When the word "ipynb" shows up in a line of the records below, copy that line.

▬▬▬▬▬▬

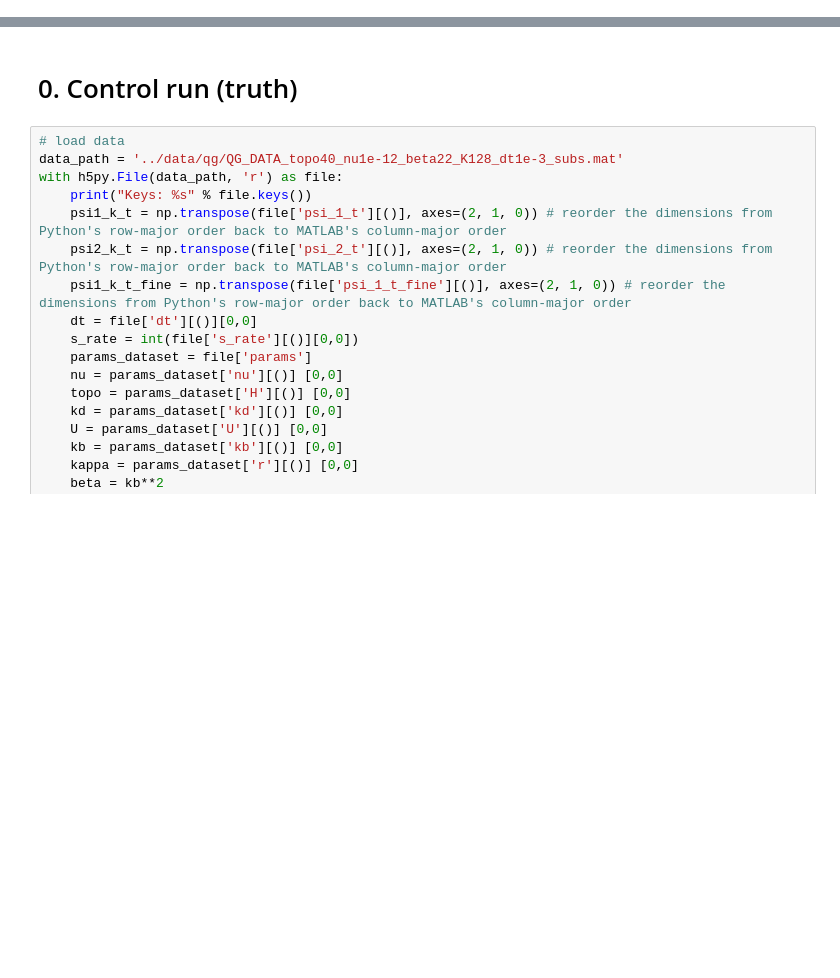
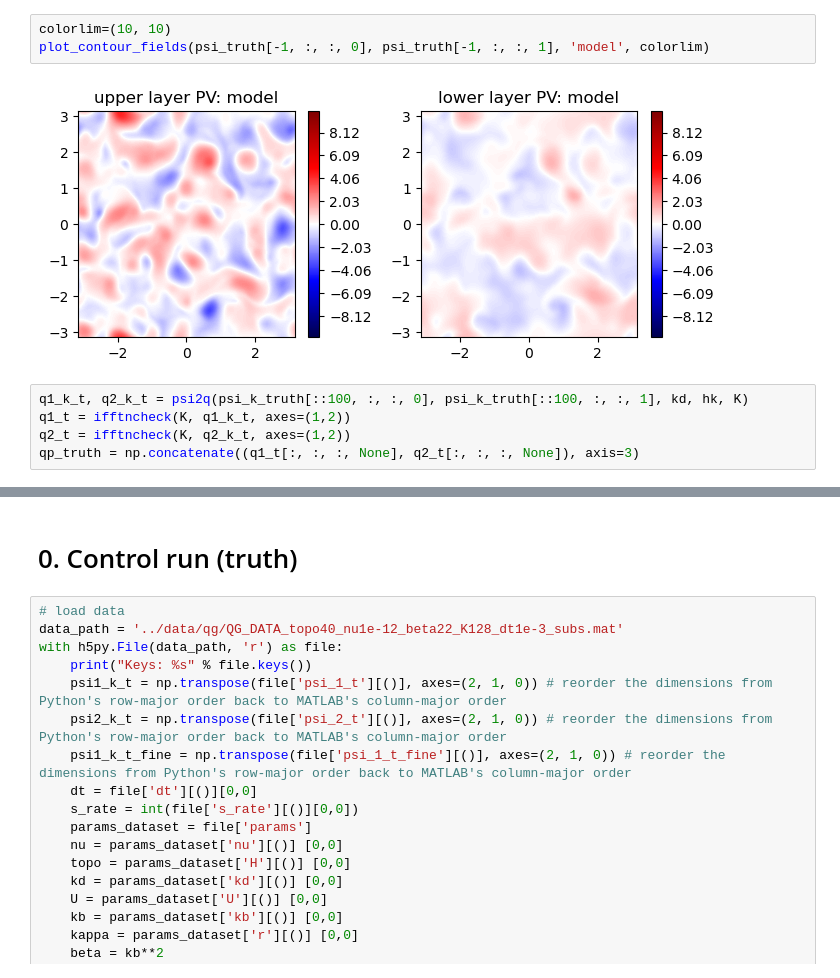
Before and after one commit to zhongruiw/DAnPE_CGKN, a Jupyter notebook: code/DAnPE_CGKN.ipynb, the cells around one changed output, grey strips where cells are left out. Cells and saved outputs as stored; diff of their text form; blank space fills up the shorter version.

```diff
--- a/code/DAnPE_CGKN.ipynb
+++ b/code/DAnPE_CGKN.ipynb
@@ -26,0 +140,10 @@ np.random.seed(2024)
+# %%
+colorlim=(10, 10)
+plot_contour_fields(psi_truth[-1, :, :, 0], psi_truth[-1, :, :, 1], 'model', colorlim)
+# %% [output]
+[figure, added]
+# %%
+q1_k_t, q2_k_t = psi2q(psi_k_truth[::100, :, :, 0], psi_k_truth[::100, :, :, 1], kd, hk, K)
+q1_t = ifftncheck(K, q1_k_t, axes=(1,2))
+q2_t = ifftncheck(K, q2_k_t, axes=(1,2))
+qp_truth = np.concatenate((q1_t[:, :, :, None], q2_t[:, :, :, None]), axis=3)
```
Also changed, not shown: parts of 28 cells of this notebook, 7 other files.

▬▬▬▬▬▬

• **Answer below**
Before and after one commit to zhongruiw/DAnPE_CGKN, a Jupyter notebook: code/DAnPE_CGKN.ipynb, the cells around one changed output, grey strips where cells are left out. Cells and saved outputs as stored; diff of their text form; blank space fills up the shorter version.
--- a/code/DAnPE_CGKN.ipynb
+++ b/code/DAnPE_CGKN.ipynb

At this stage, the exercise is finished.